- develop fluency with basic number combinations for addition and subtraction; and
- use a variety of methods and tools to compute, including objects, mental computation, estimation, paper and pencil, and calculators.

**Discipline**: Mathematics

**Domain**: K-2 Number and Operations

**Cluster**: Understand meanings of operations and how they relate to one another.

**Grade(s)**:
Grades K–2

**Standards**:

In K through grade 2 all students should

- understand various meanings of addition and subtraction of whole numbers and the relationship between the two operations;
- understand the effects of adding and subtracting whole numbers; and
- understand situations that entail multiplication and division, such as equal groupings of objects and sharing equally.

**Discipline**: Mathematics

**Domain**: All Problem Solving

**Cluster**: Instructional programs from kindergarten through grade 12 should enable all students to

**Grade(s)**:
Grades K–2

**Standards**:

- Build new mathematical knowledge through problem solving
- Solve problems that arise in mathematics and in other contexts
- Apply and adapt a variety of appropriate strategies to solve problems
- Monitor and reflect on the process of mathematical problem solving

**Discipline**: Mathematics

**Domain**: K-2 Number and Operations

**Cluster**: Understand numbers, ways of representing numbers, relationships among numbers, and number systems.

**Grade(s)**:
Grades K–2

**Standards**:

In K through grade 2 all students should

- count with understanding and recognize "how many" in sets of objects;
- use multiple models to develop initial understandings of place value and the base-ten number system;
- develop understanding of the relative position and magnitude of whole numbers and of ordinal and cardinal numbers and their connections;
- develop a sense of whole numbers and represent and use them in flexible ways, including relating, composing, and decomposing numbers;
- connect number words and numerals to the quantities they represent, using various physical models and representations; and
- understand and represent commonly used fractions, such as 1/4, 1/3, and 1/2.

**Discipline**: Mathematics

**Domain**: All Communication

**Cluster**: Instructional programs from kindergarten through grade 12 should enable all students to

**Grade(s)**:
Grades K–2

**Standards**:

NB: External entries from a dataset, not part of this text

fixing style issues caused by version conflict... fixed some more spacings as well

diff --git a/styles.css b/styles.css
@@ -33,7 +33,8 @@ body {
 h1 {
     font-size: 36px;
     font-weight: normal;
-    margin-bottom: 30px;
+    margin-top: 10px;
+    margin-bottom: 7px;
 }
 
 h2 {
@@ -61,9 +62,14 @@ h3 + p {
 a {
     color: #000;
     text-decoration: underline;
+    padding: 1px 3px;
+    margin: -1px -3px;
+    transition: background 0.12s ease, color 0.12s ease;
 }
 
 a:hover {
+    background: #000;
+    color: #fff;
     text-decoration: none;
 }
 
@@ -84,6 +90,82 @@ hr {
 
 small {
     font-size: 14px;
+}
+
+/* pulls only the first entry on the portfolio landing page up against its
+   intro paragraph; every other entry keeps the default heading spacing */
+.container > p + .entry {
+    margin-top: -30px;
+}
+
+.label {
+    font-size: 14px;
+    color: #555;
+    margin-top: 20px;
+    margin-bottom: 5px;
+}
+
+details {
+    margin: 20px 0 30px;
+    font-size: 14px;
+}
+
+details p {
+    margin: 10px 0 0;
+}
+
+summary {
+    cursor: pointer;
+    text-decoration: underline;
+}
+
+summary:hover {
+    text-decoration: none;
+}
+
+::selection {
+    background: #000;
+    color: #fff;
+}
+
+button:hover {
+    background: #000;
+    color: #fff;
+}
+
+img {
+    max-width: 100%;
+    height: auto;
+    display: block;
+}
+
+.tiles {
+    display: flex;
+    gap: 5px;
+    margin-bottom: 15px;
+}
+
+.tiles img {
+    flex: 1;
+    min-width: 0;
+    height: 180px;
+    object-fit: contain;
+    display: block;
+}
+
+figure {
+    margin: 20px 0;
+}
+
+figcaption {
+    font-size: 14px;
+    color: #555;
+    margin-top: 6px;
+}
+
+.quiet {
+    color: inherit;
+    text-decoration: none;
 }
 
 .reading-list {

- organize and consolidate their mathematical thinking through communication
- communicate their mathematical thinking coherently and clearly to peers, teachers, and others;
- analyze and evaluate the mathematical thinking and strategies of others; and
- use the language of mathematics to express mathematical ideas precisely.

**Discipline**: Mathematics

**Domain**: All Connections

**Cluster**: Instructional programs from kindergarten through grade 12 should enable all students to

**Grade(s)**:
Grades K–2

**Standards**:

- Recognize and use connections among mathematical ideas
- Understand how mathematical ideas interconnect and build on one another to produce a coherent whole
- Recognize and apply mathematics in contexts outside of mathematics